Look both ways before you cross the street.
That's the first rule, and the others we also know all too well. Don't take candy from strangers. Don't swim for an hour after eating. Careful what you touch in the woods. Wear a bicycle helmet. If you're lost, find a policeman. Fasten your seatbelt. Don't play with matches.
Don't take risks.
All good rules, of course, but most parents know to tell their little startups that rules are sometimes meant to be broken, or at least bent. Yes, that smiling child with the missing tooth at the playground is a stranger, but he's harmless. Making a snow angel could result in the sniffles, but let's do it anyway. Sure, after your bike's training wheels are removed, you might fall; but then again, you might not.
Not taking a risk is taking a risk.
Starting a business is a risk in itself, but in a way, getting a new company off the ground is the easy part.
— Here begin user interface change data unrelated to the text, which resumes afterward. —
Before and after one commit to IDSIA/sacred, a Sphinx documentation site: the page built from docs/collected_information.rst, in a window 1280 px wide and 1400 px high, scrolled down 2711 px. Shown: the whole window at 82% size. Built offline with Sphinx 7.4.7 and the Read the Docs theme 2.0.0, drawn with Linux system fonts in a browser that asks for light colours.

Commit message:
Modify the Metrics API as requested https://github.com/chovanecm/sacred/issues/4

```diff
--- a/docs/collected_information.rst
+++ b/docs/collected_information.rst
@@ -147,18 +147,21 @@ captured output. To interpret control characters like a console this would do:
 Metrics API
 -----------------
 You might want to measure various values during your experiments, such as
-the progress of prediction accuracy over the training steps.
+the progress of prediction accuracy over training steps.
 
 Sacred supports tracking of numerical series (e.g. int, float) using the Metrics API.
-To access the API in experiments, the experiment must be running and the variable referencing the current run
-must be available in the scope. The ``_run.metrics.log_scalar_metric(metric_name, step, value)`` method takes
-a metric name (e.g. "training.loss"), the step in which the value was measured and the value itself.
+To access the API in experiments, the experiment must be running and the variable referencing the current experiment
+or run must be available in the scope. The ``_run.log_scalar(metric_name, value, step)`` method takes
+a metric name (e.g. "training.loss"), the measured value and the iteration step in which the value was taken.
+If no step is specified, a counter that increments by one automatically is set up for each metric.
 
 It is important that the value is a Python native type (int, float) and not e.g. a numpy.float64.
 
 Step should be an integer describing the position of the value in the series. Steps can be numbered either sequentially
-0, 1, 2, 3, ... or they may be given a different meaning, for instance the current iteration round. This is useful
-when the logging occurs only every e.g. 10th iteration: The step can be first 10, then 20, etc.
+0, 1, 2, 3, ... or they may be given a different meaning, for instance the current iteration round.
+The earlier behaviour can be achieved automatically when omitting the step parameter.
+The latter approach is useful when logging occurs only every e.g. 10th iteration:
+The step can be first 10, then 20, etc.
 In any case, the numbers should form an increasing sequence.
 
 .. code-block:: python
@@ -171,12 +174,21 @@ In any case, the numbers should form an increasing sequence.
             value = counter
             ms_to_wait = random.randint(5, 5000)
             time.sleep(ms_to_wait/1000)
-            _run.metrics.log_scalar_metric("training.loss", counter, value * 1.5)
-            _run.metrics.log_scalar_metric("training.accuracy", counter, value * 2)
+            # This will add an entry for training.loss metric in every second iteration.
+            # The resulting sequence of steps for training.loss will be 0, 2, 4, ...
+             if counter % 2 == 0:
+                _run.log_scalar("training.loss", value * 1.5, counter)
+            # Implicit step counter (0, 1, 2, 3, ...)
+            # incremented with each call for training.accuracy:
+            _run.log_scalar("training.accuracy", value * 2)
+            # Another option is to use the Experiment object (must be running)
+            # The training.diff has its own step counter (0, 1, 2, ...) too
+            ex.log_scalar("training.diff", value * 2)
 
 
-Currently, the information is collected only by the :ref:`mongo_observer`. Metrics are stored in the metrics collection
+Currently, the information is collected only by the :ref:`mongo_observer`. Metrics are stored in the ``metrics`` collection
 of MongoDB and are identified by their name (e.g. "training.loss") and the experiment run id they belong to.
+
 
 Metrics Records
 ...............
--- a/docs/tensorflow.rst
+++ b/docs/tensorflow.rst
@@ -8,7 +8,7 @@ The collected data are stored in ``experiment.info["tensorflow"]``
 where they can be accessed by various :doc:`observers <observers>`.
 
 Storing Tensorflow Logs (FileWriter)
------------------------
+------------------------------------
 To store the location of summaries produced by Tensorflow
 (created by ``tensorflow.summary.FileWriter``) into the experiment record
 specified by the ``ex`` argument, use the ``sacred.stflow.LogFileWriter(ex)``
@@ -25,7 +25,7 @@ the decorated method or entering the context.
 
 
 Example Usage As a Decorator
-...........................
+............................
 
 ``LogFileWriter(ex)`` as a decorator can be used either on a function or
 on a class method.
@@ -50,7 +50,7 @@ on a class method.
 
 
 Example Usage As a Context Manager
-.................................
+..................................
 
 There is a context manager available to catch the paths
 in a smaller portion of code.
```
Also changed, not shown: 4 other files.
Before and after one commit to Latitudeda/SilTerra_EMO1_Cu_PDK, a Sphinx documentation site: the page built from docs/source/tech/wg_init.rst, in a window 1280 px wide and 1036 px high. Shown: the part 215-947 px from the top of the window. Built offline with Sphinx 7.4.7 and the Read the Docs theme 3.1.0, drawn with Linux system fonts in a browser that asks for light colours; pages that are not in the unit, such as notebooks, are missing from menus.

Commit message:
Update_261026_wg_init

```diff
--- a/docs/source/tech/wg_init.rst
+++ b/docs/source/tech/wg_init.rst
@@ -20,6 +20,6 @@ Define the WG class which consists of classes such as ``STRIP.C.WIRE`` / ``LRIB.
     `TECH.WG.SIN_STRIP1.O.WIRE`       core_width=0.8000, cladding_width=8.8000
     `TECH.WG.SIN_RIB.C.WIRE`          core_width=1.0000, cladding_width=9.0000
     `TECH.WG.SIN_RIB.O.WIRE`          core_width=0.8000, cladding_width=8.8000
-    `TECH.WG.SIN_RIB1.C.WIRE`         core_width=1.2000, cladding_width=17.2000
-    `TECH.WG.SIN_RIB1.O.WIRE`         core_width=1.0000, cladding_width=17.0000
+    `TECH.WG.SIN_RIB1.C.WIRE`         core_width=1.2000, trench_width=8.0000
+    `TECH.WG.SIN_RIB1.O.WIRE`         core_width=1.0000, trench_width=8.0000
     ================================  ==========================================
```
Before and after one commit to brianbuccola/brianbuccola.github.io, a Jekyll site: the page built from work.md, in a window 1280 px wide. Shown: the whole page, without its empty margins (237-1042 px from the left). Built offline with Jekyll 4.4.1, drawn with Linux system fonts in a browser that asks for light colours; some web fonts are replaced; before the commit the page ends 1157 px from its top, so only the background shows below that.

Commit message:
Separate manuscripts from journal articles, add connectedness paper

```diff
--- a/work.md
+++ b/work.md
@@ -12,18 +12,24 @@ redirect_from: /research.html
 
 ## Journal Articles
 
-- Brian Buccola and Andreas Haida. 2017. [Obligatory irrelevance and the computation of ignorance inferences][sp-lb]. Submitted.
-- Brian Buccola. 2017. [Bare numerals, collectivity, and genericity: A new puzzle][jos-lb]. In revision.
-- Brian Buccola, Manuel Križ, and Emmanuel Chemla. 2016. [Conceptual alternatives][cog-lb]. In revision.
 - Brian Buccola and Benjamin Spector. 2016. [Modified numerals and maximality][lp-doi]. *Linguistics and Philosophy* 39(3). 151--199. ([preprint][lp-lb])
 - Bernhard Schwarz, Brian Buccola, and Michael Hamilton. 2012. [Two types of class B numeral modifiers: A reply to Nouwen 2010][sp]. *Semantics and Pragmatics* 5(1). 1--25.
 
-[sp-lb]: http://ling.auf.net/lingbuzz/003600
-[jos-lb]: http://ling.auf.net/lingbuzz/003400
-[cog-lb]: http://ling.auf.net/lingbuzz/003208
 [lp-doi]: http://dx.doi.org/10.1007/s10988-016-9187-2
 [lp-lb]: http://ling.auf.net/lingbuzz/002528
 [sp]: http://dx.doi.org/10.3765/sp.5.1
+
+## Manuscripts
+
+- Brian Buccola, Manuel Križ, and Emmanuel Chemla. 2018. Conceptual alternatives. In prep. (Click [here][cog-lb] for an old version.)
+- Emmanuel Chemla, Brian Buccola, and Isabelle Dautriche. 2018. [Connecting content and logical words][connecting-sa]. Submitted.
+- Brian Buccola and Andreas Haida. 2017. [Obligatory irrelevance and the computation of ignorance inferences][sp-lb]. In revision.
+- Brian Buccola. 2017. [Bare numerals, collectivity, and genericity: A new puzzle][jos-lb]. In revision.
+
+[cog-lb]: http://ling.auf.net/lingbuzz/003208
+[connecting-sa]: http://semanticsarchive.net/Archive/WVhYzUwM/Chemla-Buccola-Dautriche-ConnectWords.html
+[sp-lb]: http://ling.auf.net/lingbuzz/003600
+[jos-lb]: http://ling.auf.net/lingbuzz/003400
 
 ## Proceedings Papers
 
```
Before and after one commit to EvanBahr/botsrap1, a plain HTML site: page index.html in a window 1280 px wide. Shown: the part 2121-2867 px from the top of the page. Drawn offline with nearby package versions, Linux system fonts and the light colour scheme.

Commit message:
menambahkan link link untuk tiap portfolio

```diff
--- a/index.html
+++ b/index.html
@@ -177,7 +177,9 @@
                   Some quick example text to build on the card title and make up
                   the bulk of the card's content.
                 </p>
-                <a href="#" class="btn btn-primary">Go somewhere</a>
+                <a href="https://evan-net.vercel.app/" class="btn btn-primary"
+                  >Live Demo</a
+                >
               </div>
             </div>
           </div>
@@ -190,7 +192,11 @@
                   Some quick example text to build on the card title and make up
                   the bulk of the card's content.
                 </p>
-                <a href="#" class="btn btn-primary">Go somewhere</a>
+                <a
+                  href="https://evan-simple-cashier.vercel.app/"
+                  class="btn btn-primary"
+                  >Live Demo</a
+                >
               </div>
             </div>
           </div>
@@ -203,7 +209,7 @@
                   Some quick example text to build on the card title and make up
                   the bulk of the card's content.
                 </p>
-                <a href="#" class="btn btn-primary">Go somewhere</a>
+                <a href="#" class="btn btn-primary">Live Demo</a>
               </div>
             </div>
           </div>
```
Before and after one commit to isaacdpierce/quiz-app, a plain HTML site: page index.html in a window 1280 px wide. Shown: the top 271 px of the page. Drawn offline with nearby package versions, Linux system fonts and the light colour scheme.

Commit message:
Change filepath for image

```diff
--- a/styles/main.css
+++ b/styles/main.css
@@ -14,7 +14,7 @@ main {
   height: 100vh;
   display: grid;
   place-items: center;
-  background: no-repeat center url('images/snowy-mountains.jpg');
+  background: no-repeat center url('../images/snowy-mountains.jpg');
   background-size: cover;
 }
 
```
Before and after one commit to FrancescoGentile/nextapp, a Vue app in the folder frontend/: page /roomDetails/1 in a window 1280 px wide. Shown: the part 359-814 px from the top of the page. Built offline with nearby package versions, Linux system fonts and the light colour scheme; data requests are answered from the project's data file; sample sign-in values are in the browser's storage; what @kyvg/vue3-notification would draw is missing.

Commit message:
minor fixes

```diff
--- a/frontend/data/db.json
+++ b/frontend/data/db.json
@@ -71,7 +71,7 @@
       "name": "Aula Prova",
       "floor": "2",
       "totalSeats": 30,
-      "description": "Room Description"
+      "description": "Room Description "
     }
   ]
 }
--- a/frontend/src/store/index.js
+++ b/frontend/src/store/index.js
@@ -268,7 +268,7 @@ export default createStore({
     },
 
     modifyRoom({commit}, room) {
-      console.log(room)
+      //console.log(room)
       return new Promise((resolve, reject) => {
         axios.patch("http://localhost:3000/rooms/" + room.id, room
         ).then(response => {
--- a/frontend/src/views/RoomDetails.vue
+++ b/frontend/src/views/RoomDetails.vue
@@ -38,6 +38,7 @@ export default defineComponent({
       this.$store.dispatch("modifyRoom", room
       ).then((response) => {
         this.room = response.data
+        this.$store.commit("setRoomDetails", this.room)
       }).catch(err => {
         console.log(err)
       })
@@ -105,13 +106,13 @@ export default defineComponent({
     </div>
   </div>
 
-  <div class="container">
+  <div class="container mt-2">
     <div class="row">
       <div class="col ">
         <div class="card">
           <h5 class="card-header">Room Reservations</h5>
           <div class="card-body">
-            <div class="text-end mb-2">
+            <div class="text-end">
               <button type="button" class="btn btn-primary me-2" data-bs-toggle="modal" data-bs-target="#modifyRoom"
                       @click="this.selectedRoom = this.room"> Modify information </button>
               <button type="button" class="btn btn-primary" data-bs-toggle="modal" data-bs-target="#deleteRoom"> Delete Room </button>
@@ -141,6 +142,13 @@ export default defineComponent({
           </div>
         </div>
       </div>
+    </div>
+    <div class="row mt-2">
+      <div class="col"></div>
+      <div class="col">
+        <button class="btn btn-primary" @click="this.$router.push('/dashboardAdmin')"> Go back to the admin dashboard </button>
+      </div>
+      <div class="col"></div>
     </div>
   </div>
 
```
If you started with little, you had little to lose. But once you have employees-whether it's five or 500-what you do or don't do may affect the lives of them and their loved ones. You have customers. Suppliers. A reputation. A bottom line that, if not cared for, could lead you back to the bottom. Take a risk now, and everybody may suffer the consequences.
Or reap the rewards.
We talked to three entrepreneurs who embrace risk even more than your average business owner does-taking leaps when the economy is sour, betting on unproven businesses and trusting their guts for all their major decisions. Take a look-if you can stomach it.